Veterinarians and scientists have made great strides in understanding, diagnosing, and treating pituitary pars intermedia dysfunction (PPID, often referred to as equine Cushing's disease)—a neuro-degenerative disorder of aged horses, in which dopamine production of the pituitary gland decreases. However, questions about the disease still abound. Researchers from Australia and the United Kingdom recently completed a two-part study in an effort to shed more light on PPID prevalence and risk factors.

“I think (PPID) goes unrecognized as people for years have thought of weight loss, sway back, and even long hair coat as simply signs of aging; it is not until something like laminitis happens that they are triggered into seeing the vet,” reported Cathy McGowan, BVSc, DipVetClinStud, MACVSc, PhD, DEIM, Dipl. ECEIM, FHEA, MRCVS, Head of Equine Internal Medicine and Director of Veterinary Continuing Professional Development at the Institute of Aging and Chronic Disease at University of Liverpool, England.

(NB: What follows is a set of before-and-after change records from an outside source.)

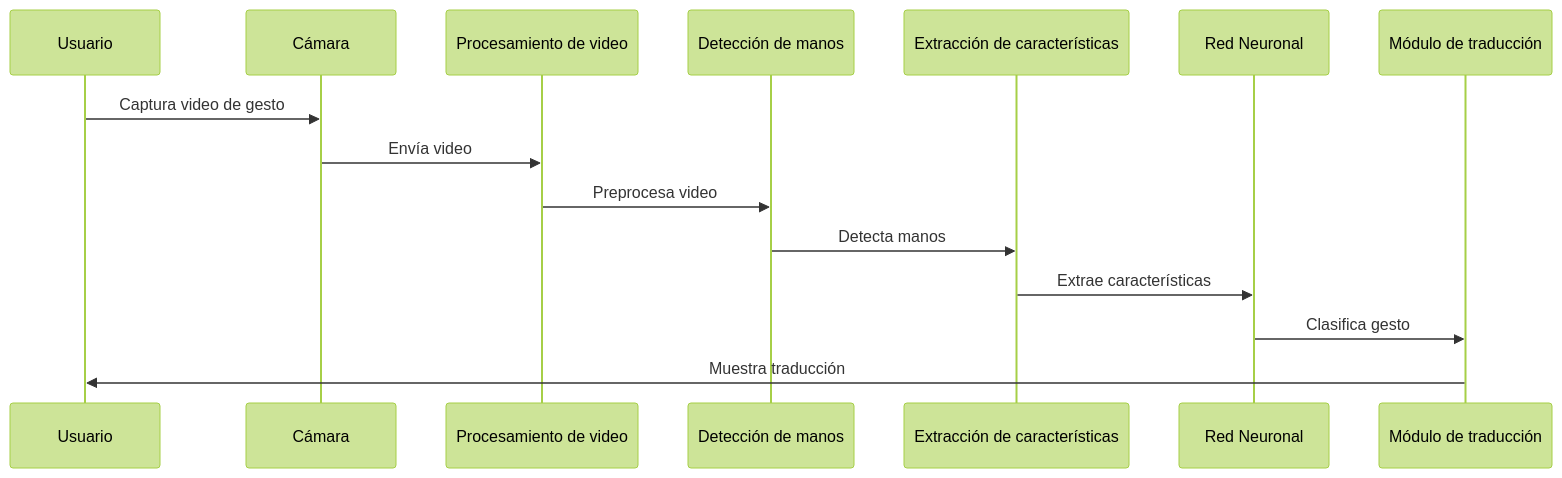
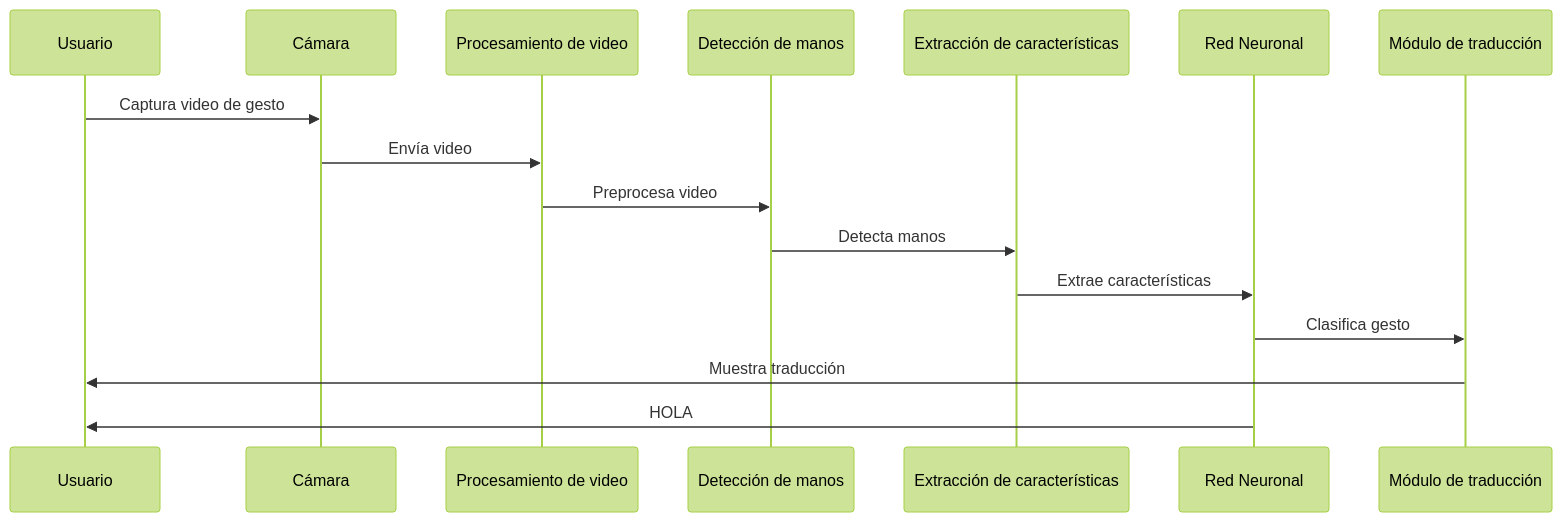
The diagram in README.md (donniedark0-max/sign-language-to-text-translator), drawn with Mermaid (forest theme) before and after one commit.

````diff
--- a/README.md
+++ b/README.md
@@ -23,18 +23,19 @@
     ``` mermaid
         sequenceDiagram
             participant Usuario
             participant Cámara
             participant Procesamiento de video
             participant Detección de manos
             participant Extracción de características
             participant Red Neuronal
             participant Módulo de traducción
         
             Usuario->>Cámara: Captura video de gesto
             Cámara->>Procesamiento de video: Envía video
             Procesamiento de video->>Detección de manos: Preprocesa video
             Detección de manos->>Extracción de características: Detecta manos
             Extracción de características->>Red Neuronal: Extrae características
             Red Neuronal->>Módulo de traducción: Clasifica gesto
             Módulo de traducción->>Usuario: Muestra traducción
+            Red Neuronal->>Usuario: HOLA
     ```
````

To better understand PPID prevalence and risk factors, the researchers gathered information on a large group of aged horses in Queensland, Australia, by mailing questionnaires to area horse owners. The team asked owners to complete the survey for any horses aged 15 or older. They hoped to collect data on horse details and history, observed signs of PPID, management practices, and welfare concerns through the survey. The team narrowed down the 974 questionnaire responses returned and then worked with a subgroup of 325 horses whose owners agreed to have the animals evaluated by a veterinarian.

A study veterinarian examined each horse and collected blood samples. Horses were diagnosed with PPID if increases in adrenocorticotropic hormone (ACTH) concentrations were found to be above the seasonally-adjusted reference ranges.

Key findings from the veterinary evaluations in the study included:

  • 21% of horses examined were diagnosed with PPID;
  • Horses diagnosed with PPID were significantly older (an average age of 24 years) than non-diagnosed horses;
  • No associations were found between PPID diagnosis, gender, body mass index, or breed;
  • For each year above age 15, there was an increased risk of PPID diagnosis; and
  • Aged horses with PPID were more likely to have had a history of laminitis than non-diagnosed horses.

From its study findings the team concluded that “PPID is a degenerative disease associated with aging rather than a spontaneously occurring disease.”

For owners who observe signs associated with PPID in their horse, McGowan noted, “It is always important to test to provide baseline values for monitoring progress as well as to confirm the disease and treat.”

The study, “Prevalence, risk factors, and clinical signs predictive for equine pituitary pars intermedia dysfunction in aged horses,” was published in January in the Equine Veterinary Journal.

Disclaimer: Seek the advice of a qualified veterinarian before proceeding with any diagnosis, treatment, or therapy.